Eliot wrote in The Waste Land:
405) By this, and this only, we have existed
406) Which is not to be found in our obituaries
407) Or in memories draped by the beneficent spider
408) Or under seals broken by the lean solicitor
409) In our empty rooms
Regarding Eliot's desire for privacy after his death Carole Seymour-Jones, wrote in Painted Shadow, p. 513:
Vivienne* felt sure that Tom had made a will, leaving 'everything without exception' to her--apart from his ring and his stick to Henry**--and that she and Geoffrey Faber were joint trustees of his literary estate and would inherit Eliot's copyrights.73 In this she was deeply mistaken: by 18 February 1938 Eliot was pressing John Hayward to act as his literary executor, pleading that he knew no one except John whom he could altogether trust in that capacity, and stressing his 'mania for posthumous privacy'. Your job, Eliot wrote to Hayward, would be 'to suppress everything suppressable, however F & F*** might be tempted'.74

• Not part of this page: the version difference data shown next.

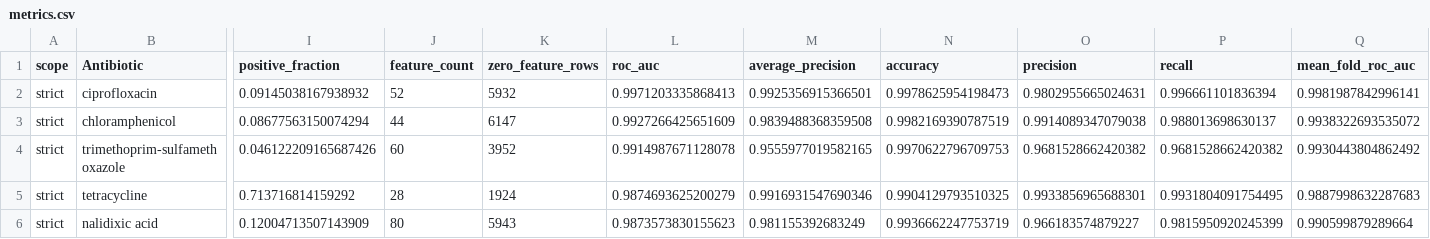
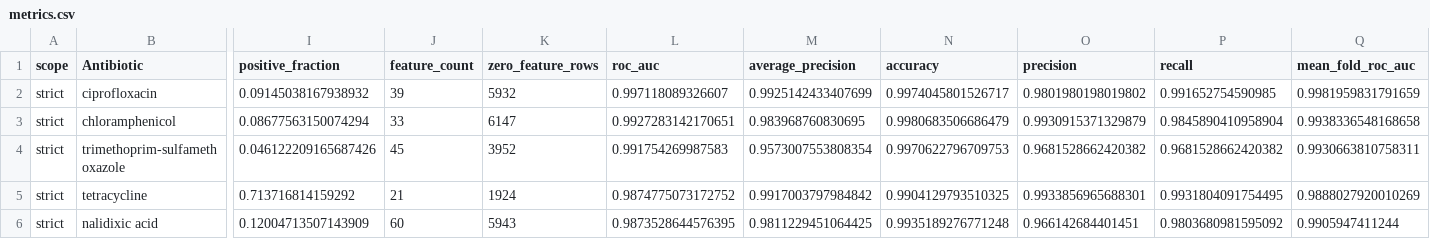
Before and after one commit to Pathogenemics/amr-prediction, a CSV file: outputs/strict/metrics.csv, drawn as a sheet; only a part is shown, gaps mark what is left out; the diff covers the shown part only; the diff names each change by its address in the sheet, - before the commit and + after, or states it on an @@ line.

```diff
--- a/outputs/strict/metrics.csv
+++ b/outputs/strict/metrics.csv
-J2 (feature_count): 52
+J2 (feature_count): 39
-L2 (roc_auc): 0.9971203335868413
+L2 (roc_auc): 0.997118089326607
-M2 (average_precision): 0.9925356915366501
+M2 (average_precision): 0.9925142433407699
-N2 (accuracy): 0.9978625954198473
+N2 (accuracy): 0.9974045801526717
-O2 (precision): 0.9802955665024631
+O2 (precision): 0.9801980198019802
-P2 (recall): 0.996661101836394
+P2 (recall): 0.991652754590985
-Q2 (mean_fold_roc_auc): 0.9981987842996141
+Q2 (mean_fold_roc_auc): 0.9981959831791659
-J3 (feature_count): 44
+J3 (feature_count): 33
-L3 (roc_auc): 0.9927266425651609
+L3 (roc_auc): 0.9927283142170651
-M3 (average_precision): 0.9839488368359508
+M3 (average_precision): 0.983968760830695
-N3 (accuracy): 0.9982169390787519
+N3 (accuracy): 0.9980683506686479
-O3 (precision): 0.9914089347079038
+O3 (precision): 0.9930915371329879
-P3 (recall): 0.988013698630137
+P3 (recall): 0.9845890410958904
-Q3 (mean_fold_roc_auc): 0.9938322693535072
+Q3 (mean_fold_roc_auc): 0.9938336548168658
-J4 (feature_count): 60
+J4 (feature_count): 45
-L4 (roc_auc): 0.9914987671128078
+L4 (roc_auc): 0.991754269987583
-M4 (average_precision): 0.9555977019582165
+M4 (average_precision): 0.9573007553808354
-Q4 (mean_fold_roc_auc): 0.9930443804862492
+Q4 (mean_fold_roc_auc): 0.9930663810758311
-J5 (feature_count): 28
+J5 (feature_count): 21
-L5 (roc_auc): 0.9874693625200279
+L5 (roc_auc): 0.9874775073172752
-M5 (average_precision): 0.9916931547690346
+M5 (average_precision): 0.9917003797984842
-Q5 (mean_fold_roc_auc): 0.9887998632287683
+Q5 (mean_fold_roc_auc): 0.9888027920010269
-J6 (feature_count): 80
+J6 (feature_count): 60
-L6 (roc_auc): 0.9873573830155623
+L6 (roc_auc): 0.9873528644576395
-M6 (average_precision): 0.981155392683249
+M6 (average_precision): 0.9811229451064425
-N6 (accuracy): 0.9936662247753719
+N6 (accuracy): 0.9935189276771248
-O6 (precision): 0.966183574879227
+O6 (precision): 0.966142684401451
-P6 (recall): 0.9815950920245399
+P6 (recall): 0.9803680981595092
-Q6 (mean_fold_roc_auc): 0.990599879289664
+Q6 (mean_fold_roc_auc): 0.9905947411244
```
Also changed, not shown: 42 edited cells elsewhere in this file, outputs/all/metrics.csv, outputs/broad/metrics.csv, 15 other files.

Exploring The Waste Land notes:
- Vivienne Haigh-Wood Eliot, Eliot's first wife. They were seperated at this time. Sometimes she used the spelling Vivien.
- Henry Ware Eliot Jr., Eliot's older brother. Henry was also a Harvard graduate.
- ***F & F
- Faber and Faber, Ltd., Eliot's publisher. Eliot was also employed as a director in the firm.
- The Bodleian Library, Oxford University http://www.bodley.ox.ac.uk/